THE highly competitive nature of the Rochestown Park Hotel Division 1 of the county leagues yielded its highest profile casualty with Castlehaven's relegation to the second division next season.
Their fate was sealed in the recent 1-14 each draw with Valley Rovers in Brinny, when the draw wasn't enough to prevent one of Cork's powerhouse football clubs from propping up the 11-team table.
The Haven wound up their campaign last weekend with a narrow 0-15 to 1-14 defeat to Skibbereen rivals, O'Donovan Rossa, who are one of several clubs in the relegation mix.
With two clubs demoted, there are a whole series of permutations at play in determining who will join the Haven in division 2 football in 2018.
The Haven won just one of their 10 games, a 1-10 to 0-11 victory over another west Cork club, Ilen Rovers, back in April, around the same time they overcame CIT by 1-14 to 0-12 in the first round of the championship.
Apart from their lone draw, the Haven lost eight times though they were competitive in most and their average defeat was just four points.
Yet, the big question remains about the relevance of the league in relation to the important issue of the championship.
Will the Haven's relegation impact on their prospects of landing the Andy Scannell Cup?
The answer is likely to be 'no' and it will be interesting to see how they fare against Carbery in round 2A of the championship in Dunmanway on Sunday, when there's the safety of another game should the result go against them.
There's no denying the Haven are in transition and it will take time for their youngsters to find their feet, but injuries and Cork commitments have taken a big toll, as well.
The Hurley brothers, Brian and Michael, have both suffered with injuries, especially the former, while Michael's involvement with Cork also restricted his availability.
It was the same with Mark Collins and Damien Cahalane and any club with county players knows, first hand, the problems associated with trying to free them up to play in league games.
The Haven are in good company because across the county bounds, Austin Stacks, the Munster Club champions in 2014, also lost their top-flight status in Kerry.
The Tralee club won just two of their 10 games to finish bottom of the table and relegated to division 2 next season.
Stacks are in the quarter-final of the championship, though, and due to meet West Kerry after the county team's All-Ireland campaign comes to an end.
Who accompanies the Haven in the drop zone is impossible to predict because a mere three points separate Nemo and Valleys on nine points to Ilen and Mallow on six with about a dozen games remaining.
Ballincollig continue to set the pace at the top followed by county champions, Carbery Rangers, in second, and the pair look poised for the semi-finals.
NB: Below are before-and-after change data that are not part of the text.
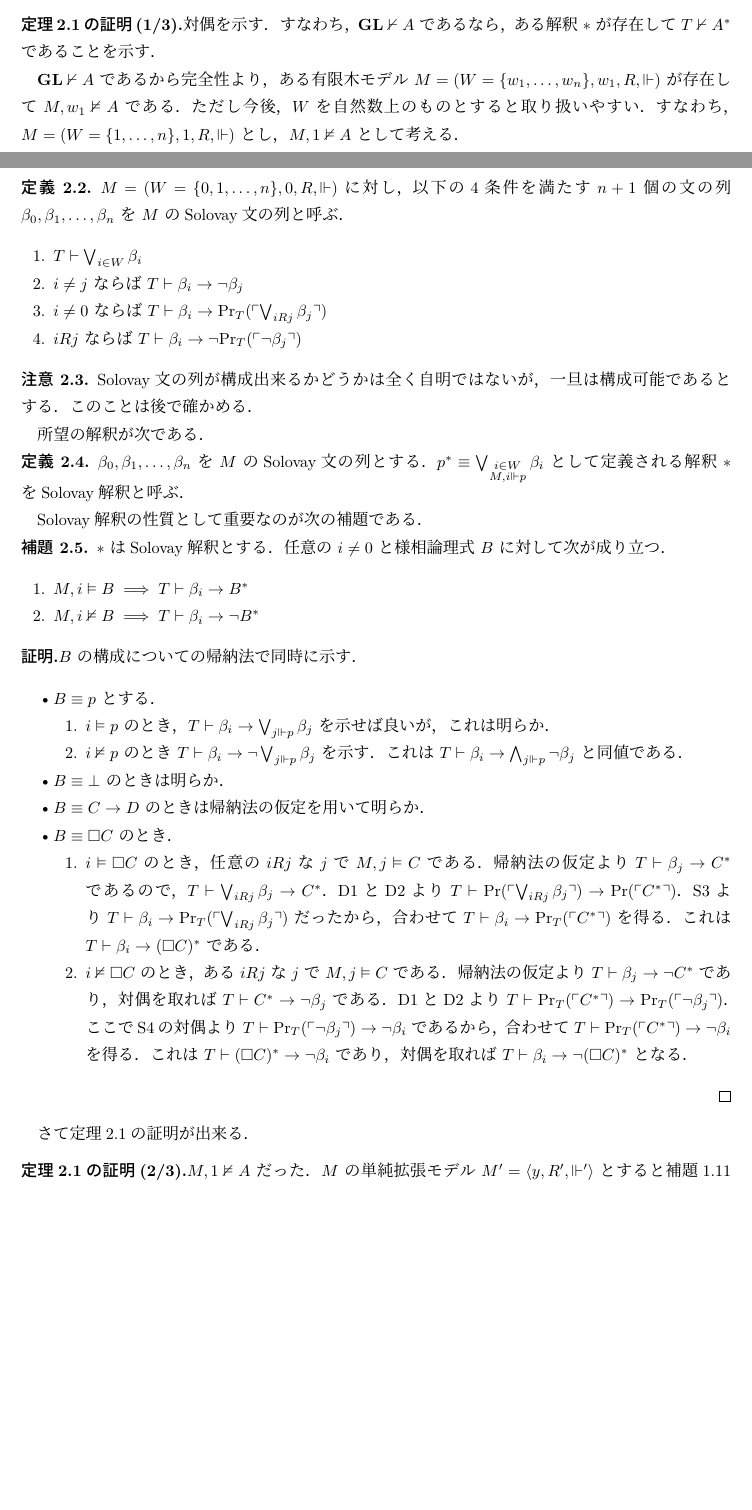
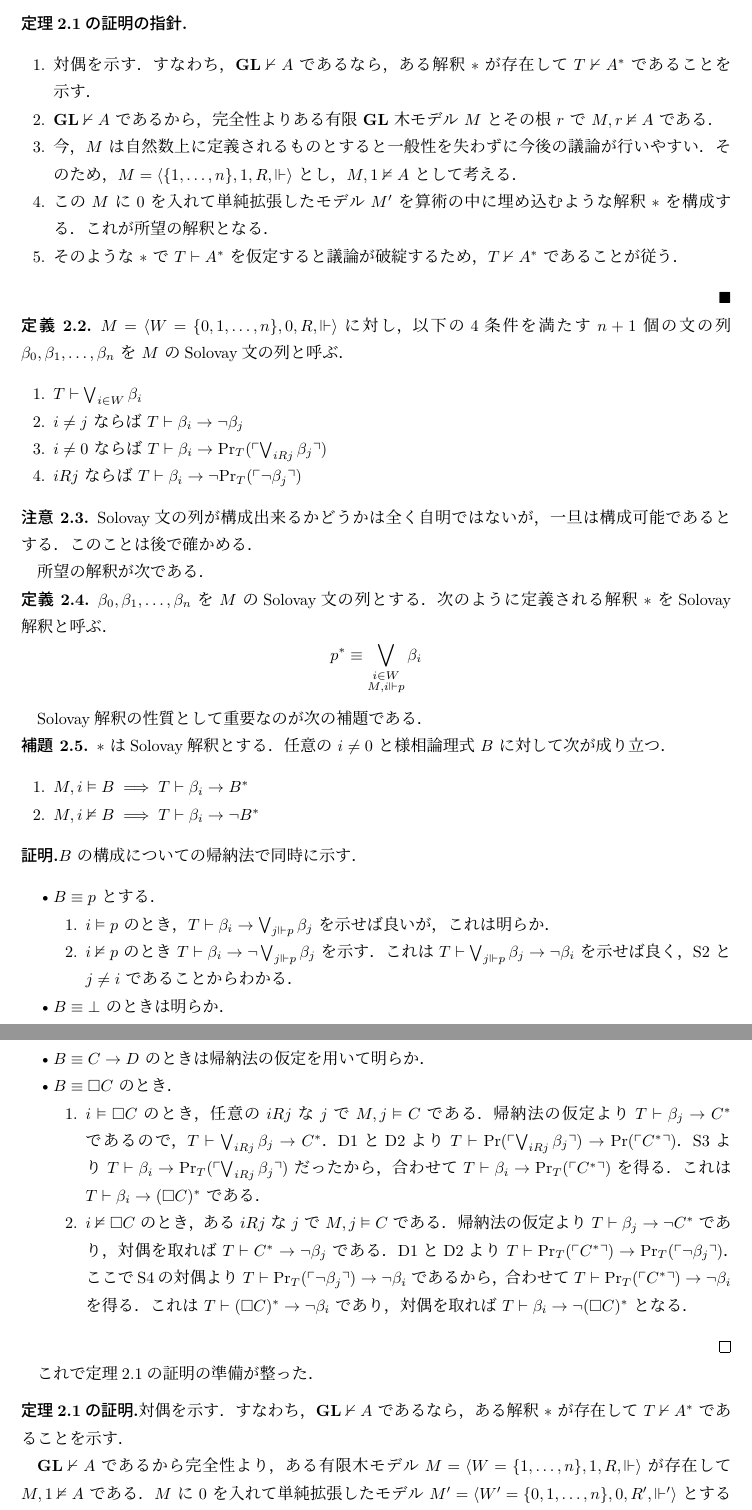
Before and after one commit to SnO2WMaN/provability-logic-note, a LaTeX document (main.tex, which reads macros.sty): two parts of pages 6 and 7 of 10 before the commit and two parts of pages 7 and 8 of 10 after it, joined at a grey line, cut so that both start at the same text, the shorter picture padded with empty space. Compiled offline with upLaTeX and dvipdfmx.

Commit message:
GL arith complete

```diff
--- a/macros.sty
+++ b/macros.sty
@@ -69,4 +69,13 @@
 }{%
 	\endtrivlist
 	\@endpefalse
+	\qed
 }
+
+
+\newenvironment{outline}[1][\proofname]{%
+	\renewcommand{\qedsymbol}{$\blacksquare$}%
+	\begin{proof}[#1]%
+		}{%
+	\end{proof}%
+}
--- a/main.tex
+++ b/main.tex
@@ -418,22 +418,24 @@ Solovay\cite{solovay_provability_1976}は証明可能性論理の出発点であ
 \begin{theorem}[$\LogicGL$ の算術的完全性定理 \cite*{solovay_provability_1976}]\label{thm:GL_arith_completeness}
 	$\Provable_T$ は $T$ の標準的な証明可能性とし，
 	$A$ は任意の様相論理式とする．
-
 	任意の解釈 $*$ に対して $T \vdash A^{*_{\Provable_T}}$ であるなら，$\LogicGL \vdash A$ である．
 \end{theorem}
 
-\begin{proof}[定理\ref{thm:GL_arith_completeness}の証明(1/3)]
-	対偶を示す．すなわち，$\LogicGL \nvdash A$ であるなら，ある解釈 $*$ が存在して $T \nvdash A^*$ であることを示す．
+証明は込み入っているため，まずはその指針を確認する．
 
-	$\LogicGL \nvdash A$ であるから完全性より，
-	ある有限木モデル $M = (W = \{w_1, \dots, w_n\}, w_1, R, \Vdash)$ が存在して $M,w_1 \nvDash A$ である．
-	ただし今後，$W$ を自然数上のものとすると取り扱いやすい．
-	すなわち，$M = (W = \{1,\dots,n\}, 1, R, \Vdash)$ とし，$M,1 \nvDash A$ として考える．
-\end{proof}
-
+\begin{outline}[定理\ref{thm:GL_arith_completeness}の証明の指針]
+	\begin{enumerate}
+		\item 対偶を示す．すなわち，$\LogicGL \nvdash A$ であるなら，ある解釈 $*$ が存在して $T \nvdash A^*$ であることを示す．
+		\item $\LogicGL \nvdash A$ であるから，完全性よりある有限 $\LogicGL$ 木モデル $M$ とその根 $r$ で $M,r \nvDash A$ である．
+		\item 今，$M$ は自然数上に定義されるものとすると一般性を失わずに今後の議論が行いやすい．
+		      そのため，$M = \structure{\{1,\dots,n\}, 1, R, \Vdash}$ とし，$M,1 \nvDash A$ として考える．
+		\item この $M$ に $0$ を入れて単純拡張したモデル $M'$ を算術の中に埋め込むような解釈 $*$ を構成する．これが所望の解釈となる．
+		\item そのような $*$ で $T \vdash A^*$ を仮定すると議論が破綻するため，$T \nvdash A^*$ であることが従う．
+	\end{enumerate}
+\end{outline}
 
 \begin{definition}
-	$M = (W = \{0,1,\dots,n\}, 0, R, \Vdash)$ に対し，以下の4条件を満たす $n + 1$ 個の文の列 $\beta_0, \beta_1, \dots, \beta_n$ を $M$ のSolovay文の列と呼ぶ．
+	$M = \structure{W = \{0,1,\dots,n\}, 0, R, \Vdash}$ に対し，以下の4条件を満たす $n + 1$ 個の文の列 $\beta_0, \beta_1, \dots, \beta_n$ を $M$ のSolovay文の列と呼ぶ．
 	\begin{enumerate}
 		\item $T \vdash \bigvee_{i \in W} \beta_i$
 		\item $i \neq j$ ならば $T \vdash \beta_i \to \lnot \beta_j$
@@ -450,8 +452,10 @@ Solovay\cite{solovay_provability_1976}は証明可能性論理の出発点であ
 所望の解釈が次である．
 
 \begin{definition}
-	$\beta_0, \beta_1, \dots, \beta_n$ を $M$ のSolovay文の列とする．
-	$p^* \equiv \bigvee_{\substack{i \in W \\ M, i \Vdash p}} \beta_i$ として定義される解釈 $*$ をSolovay解釈と呼ぶ．
+	$\beta_0, \beta_1, \dots, \beta_n$ を $M$ のSolovay文の列とする．次のように定義される解釈 $*$ をSolovay解釈と呼ぶ．
+	\begin{equation*}
+		p^* \equiv \bigvee_{\substack{i \in W \\ M, i \Vdash p}} \beta_i
+	\end{equation*}
 \end{definition}
 
 Solovay解釈の性質として重要なのが次の補題である．
@@ -473,7 +477,8 @@ Solovay解釈の性質として重要なのが次の補題である．
 			            $i \vDash p$ のとき，$T \vdash \beta_i \to \bigvee_{j \Vdash p} \beta_j $ を示せば良いが，これは明らか．
 			      \item
 			            $i \nvDash p$ のとき $T \vdash \beta_i \to \lnot \bigvee_{j \Vdash p} \beta_j$ を示す．
-			            これは $T \vdash \beta_i \to \bigwedge_{j \Vdash p} \lnot \beta_j$ と同値である．
+			            これは $T \vdash \bigvee_{j \Vdash p} \beta_j \to \lnot \beta_i$ を示せば良く，
+			            S2 と $j \neq i$ であることからわかる．
 		      \end{enumerate}
 		\item $B \equiv \bot$ のときは明らか．
 		\item $B \equiv C \to D$ のときは帰納法の仮定を用いて明らか．
@@ -496,15 +501,18 @@ Solovay解釈の性質として重要なのが次の補題である．
 			            これは $T \vdash (\Box C)^* \to \lnot \beta_i$ であり，対偶を取れば $T \vdash \beta_i \to \lnot (\Box C)^*$ となる．
 		      \end{enumerate}
 	\end{itemize}
-	\qed
 \end{proof}
 
-さて定理\ref{thm:GL_arith_completeness}の証明が出来る．
+これで定理\ref{thm:GL_arith_completeness}の証明の準備が整った．
 
-\begin{proof}[定理\ref{thm:GL_arith_completeness}の証明(2/3)]
-	$M,1 \nvDash A$ だった．$M$ の単純拡張モデル $M' = \structure{y, R', \Vdash'}$ とすると補題\ref{lem:simple_extension}より $M',1 \nvDash A$ でもある．
-	$M'$ に対してのSolovay文 $\beta_0, \beta_1, \dots, \beta_n$ を構成し，$*$ はSolovay解釈とする．
-	補題\ref{lem:solovay_interpretation}より $T \vdash \beta_1 \to \lnot A^*$ を得て，対偶を取れば $T \vdash A^* \to \beta_1$ が得られる．
+\begin{proof}[定理\ref{thm:GL_arith_completeness}の証明]
+	対偶を示す．すなわち，$\LogicGL \nvdash A$ であるなら，ある解釈 $*$ が存在して $T \nvdash A^*$ であることを示す．
+
+	$\LogicGL \nvdash A$ であるから完全性より，
+	ある有限木モデル $M = \structure{W = \{1, \dots, n\}, 1, R, \Vdash}$ が存在して $M,1 \nvDash A$ である．
+	$M$ に $0$ を入れて単純拡張したモデル $M' = \structure{W'=\{0,1,\dots,n\},0, R', \Vdash'}$ とすると，
+	補題\ref{lem:simple_extension}より $M',1 \nvDash A$ でもある．
+	この$M'$ に対してのSolovay文 $\beta_0, \beta_1, \dots, \beta_n$ を構成し，$*$ をそのSolovay解釈として構成すると，これが所望の解釈となる．
 
 	今，仮に $T \vdash A^*$ と仮定すると議論が破綻することを示す．
 
```
Also changed, not shown: main.tex (26 more changed lines).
As to who joins them is another matter entirely.
And just how clubs are going to fit in their remaining league games in an already packed schedule is one more issue.
A couple of clubs operating in the intermediate and premier intermediate championships lead the hunt to replace the Haven and one other.
Cill na Martra, one of the fancied sides for the intermediate title, are having a great season at the top of division 2 and through to the semi-final of the county U21 championship, as well.
Macroom, who'll have a crack off an impossible to predict premier championship, are also chasing promotion while Kiskeam, Douglas and Clyda Rovers are also in the frame.
Curiously, a couple of senior clubs, who were relegated from division 1 at the end of last season, are in danger of suffering back-to-back demotions.
Division 3 football beckons for Bishopstown, who've lost all six games, and Newcestown, who've managed one win in seven.
Naomh Abán, who are out of the premier intermediate championship, are also vulnerable while Éire Óg could be dragged into the equation, too.
Five clubs are in the chase for division 3 promotion.